Fence defence

AdobeStock_100555010

Skylarks successfully bred on Wanstead Flats last year, helped by temporary fencing to prevent disturbance to these ground-nesting birds. Please respect the fence again this year, says Mary Holden

Wanstead Flats has always been known for its iconic ground-nesting Skylarks, but in recent years, numbers have fallen. During the 2012 Olympics, a temporary police base was installed on the fairground site, east of Centre Road, and in the following years, no Skylarks nested in that area, although several pairs continued to breed among the anthills on the other side of the road. These birds represent the closest population of breeding Skylarks to the centre of London.

Numbers have been in decline nationally for decades due to various factors, including loss of habitat. The future for the Wanstead Flats birds looked bleak. In 2020, no Skylarks bred successfully on the Flats and our other ground-nesting bird, the Meadow Pipit, also stopped breeding. Drastic action was needed to prevent the Skylarks from disappearing. The Wren Wildlife and Conservation Group, in conjunction with the City of London Corporation, which owns and manages the land, were determined to try and protect numbers locally.

So, in 2021 and each year since, temporary fencing has been erected around two areas of the Flats between March and the end of August. This has meant that the birds – whose eggs and chicks are particularly vulnerable to disturbance – have been protected from heavy human and canine footfall during the nesting season. This protection paid off handsomely last year with at least four young birds fledging – the best breeding success for quite a few years.

We hope the Skylarks repeat that success this year and that we will begin to see the recolonisation of more areas of the Flats.

In order to reduce the use of single-use plastic fencing, the City of London Corporation has this year been experimenting with blue rope to demarcate the two areas, and people are politely being asked to keep out and also to keep their dogs on a lead between Centre Road and the football pitches.

The reaction of walkers to the new ropes has generally been very positive and the vast majority of people are willing to keep out to protect the nesting birds. But like me, many people are annoyed and perplexed by those that wish to keep traversing the area.
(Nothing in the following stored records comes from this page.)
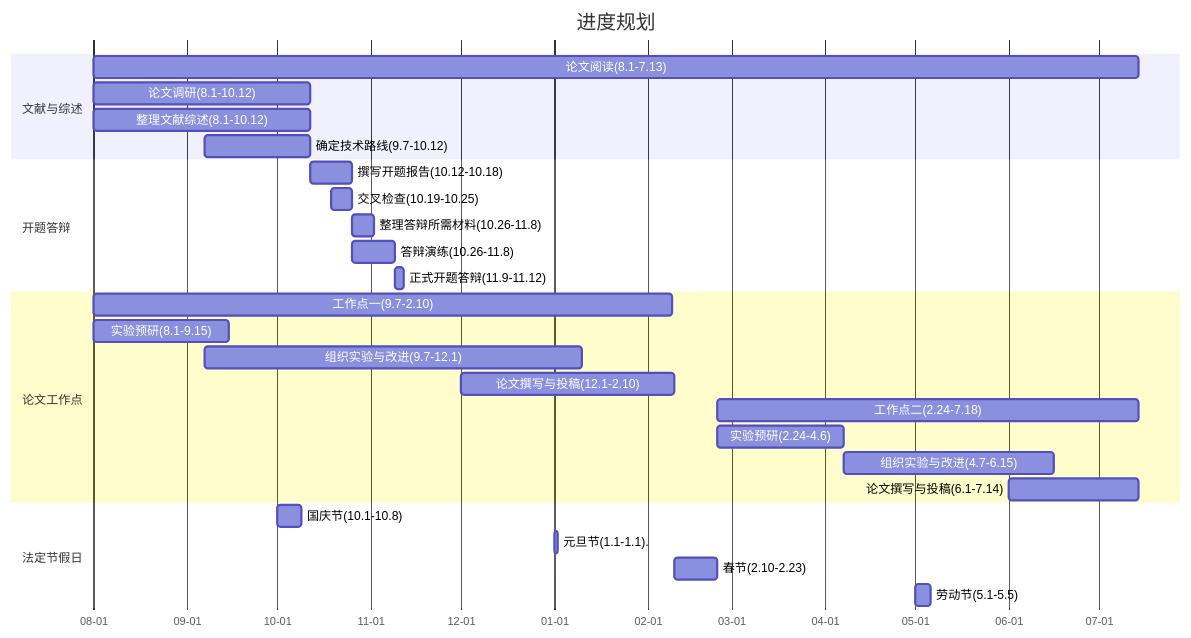
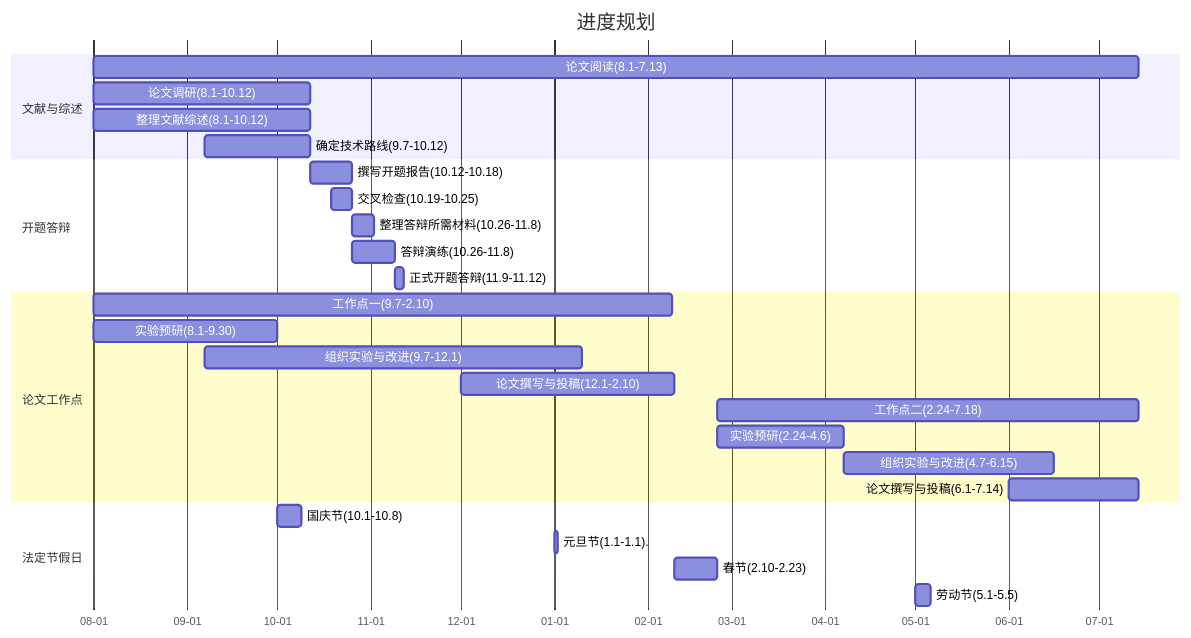
One commit to mejistus/iodraw-files changed the diagram in all/未命名-3.md. Above: the diagram before and after it, drawn with Mermaid.

Commit message:
2025-07-27 12:01:34 update

````diff
--- a/all/未命名-3.md
+++ b/all/未命名-3.md
@@ -1,43 +1,43 @@
 ```mermaid
 gantt
     title 进度规划
     dateFormat  YYYY-MM-DD
     axisFormat  %m-%d
 
 
     section 文献与综述
     论文阅读(8.1-7.13)         :t1, 2025-08-01, 2026-07-14
     论文调研(8.1-10.12)            :t2, 2025-08-01, 2025-10-12
     整理文献综述(8.1-10.12)          :t3, 2025-08-01, 2025-10-12
     确定技术路线(9.7-10.12)         :t3, 2025-09-07, 2025-10-12
  
 
     section 开题答辩
     撰写开题报告(10.12-10.18)          :k1, 2025-10-12, 2w
     交叉检查(10.19-10.25)             :k2, 2025-10-19, 1w
     整理答辩所需材料(10.26-11.8)       :k3, after k2, 1w
     答辩演练(10.26-11.8)              :k3, after k2, 2w
     正式开题答辩(11.9-11.12)           :k3, 2025-11-09, 3d
 
     section 论文工作点
    
     工作点一(9.7-2.10)        :w11, 2025-08-01, 2026-02-09
-    实验预研(8.1-9.15):w110,2025-08-01,2025-09-15
+    实验预研(8.1-9.30):w110,2025-08-01,2025-10-01
     组织实验与改进(9.7-12.1):w111,2025-09-07,2026-01-10
     论文撰写与投稿(12.1-2.10):w112,2025-12-01,2026-02-10
     
     工作点二(2.24-7.18)        :w2, 2026-02-24, 20w
     实验预研(2.24-4.6):w20,2026-02-24,6w
     组织实验与改进(4.7-6.15):w21,after w20,10w
     论文撰写与投稿(6.1-7.14):w22,2026-06-01,2026-07-14
 
     section 法定节假日
     国庆节(10.1-10.8)               :holiday, 2025-10-01,8d
     元旦节(1.1-1.1).                :holiday, 2026-01-01,1d
     春节(2.10-2.23)              :holiday, 2026-02-10, 2w
     劳动节(5.1-5.5)                  :holiday, 2026-05-01,5d
 
 
 
 
 ```
````
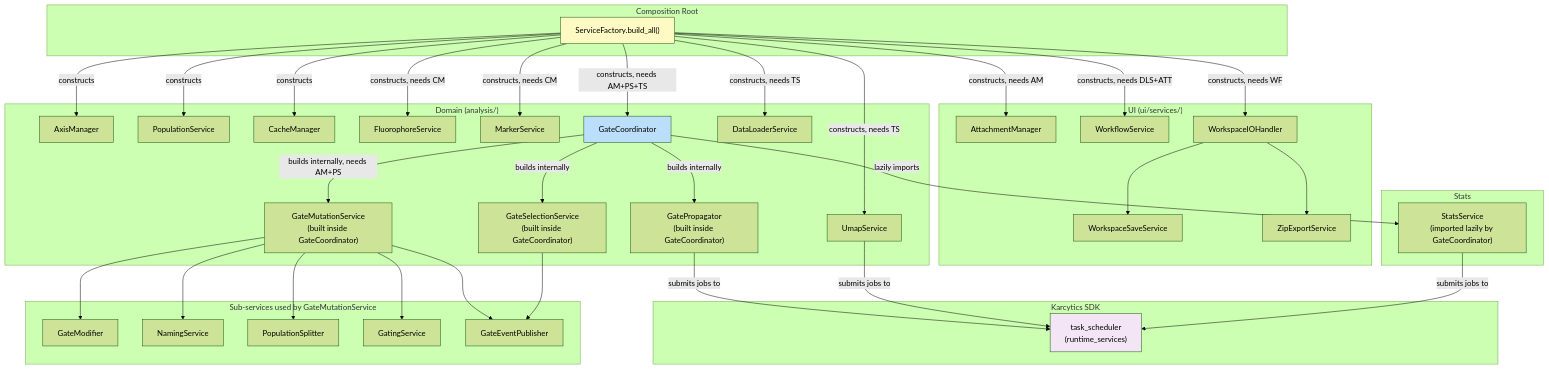
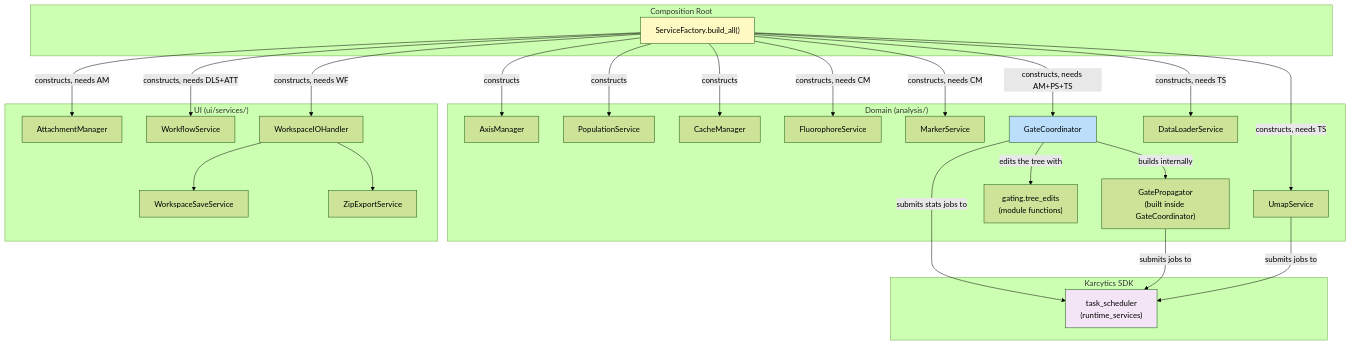
One commit to KalaimaranB/Karcytics-flow-cytometry changed the diagram in docs/developer/04_SERVICES_AND_DEPENDENCY_INJECTION.md. Above: the diagram before and after it, drawn with Mermaid (forest theme). The commit also changed other lines of this file and 62 other files, not shown here.

First line of the commit message:
refactor(gating): one GateCoordinator over pure tree edits

````diff
--- a/docs/developer/04_SERVICES_AND_DEPENDENCY_INJECTION.md
+++ b/docs/developer/04_SERVICES_AND_DEPENDENCY_INJECTION.md
@@ -81,78 +81,56 @@
 ```mermaid
 graph TB
     subgraph SDK["Karcytics SDK"]
         TS["task_scheduler<br/>(runtime_services)"]
     end
 
     subgraph Root["Composition Root"]
         SF["ServiceFactory.build_all()"]
     end
 
     subgraph Domain["Domain (analysis/)"]
         AM["AxisManager"]
         PS["PopulationService"]
         CM["CacheManager"]
         FS["FluorophoreService"]
         MS["MarkerService"]
         GC["GateCoordinator"]
         GP["GatePropagator<br/>(built inside GateCoordinator)"]
-        SEL["GateSelectionService<br/>(built inside GateCoordinator)"]
-        MUT["GateMutationService<br/>(built inside GateCoordinator)"]
+        TE["gating.tree_edits<br/>(module functions)"]
         DLS["DataLoaderService"]
         US["UmapService"]
-    end
-
-    subgraph MutationDeps["Sub-services used by GateMutationService"]
-        MOD["GateModifier"]
-        NAM["NamingService"]
-        SPL["PopulationSplitter"]
-        GS["GatingService"]
-        PUB["GateEventPublisher"]
     end
 
     subgraph UI["UI (ui/services/)"]
         ATT["AttachmentManager"]
         WF["WorkflowService"]
         WIO["WorkspaceIOHandler"]
         WSS["WorkspaceSaveService"]
         ZIP["ZipExportService"]
-    end
-
-    subgraph Stats["Stats"]
-        STS["StatsService<br/>(imported lazily by GateCoordinator)"]
     end
 
     SF -->|constructs| AM
     SF -->|constructs| PS
     SF -->|constructs| CM
     SF -->|constructs, needs CM| FS
     SF -->|constructs, needs CM| MS
     SF -->|constructs, needs AM+PS+TS| GC
     SF -->|constructs, needs TS| DLS
     SF -->|constructs, needs AM| ATT
     SF -->|constructs, needs DLS+ATT| WF
     SF -->|constructs, needs TS| US
     SF -->|constructs, needs WF| WIO
 
     GC -->|builds internally| GP
-    GC -->|builds internally| SEL
-    GC -->|builds internally, needs AM+PS| MUT
+    GC -->|edits the tree with| TE
+    GC -->|submits stats jobs to| TS
     GP -->|submits jobs to| TS
     US -->|submits jobs to| TS
-
-    MUT --> MOD
-    MUT --> NAM
-    MUT --> SPL
-    MUT --> GS
-    MUT --> PUB
-    SEL --> PUB
-    GC -->|lazily imports| STS
-    STS -->|submits jobs to| TS
 
     WIO --> WSS
     WIO --> ZIP
 
     style SF fill:#fff9c4
     style GC fill:#bbdefb
     style TS fill:#f3e5f5
 ```
````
A person or persons so far unknown have been vandalising the ropes, meaning they had to be totally replaced several times last month.

Please respect the temporary fencing: the future of our Skylarks, which bring local people and visitors alike so much joy every spring and summer, may depend on it. If you see the rope being vandalised, please report it to the police by phoning 101.


For more information about the Wren Wildlife Group, visit wrengroup.org.uk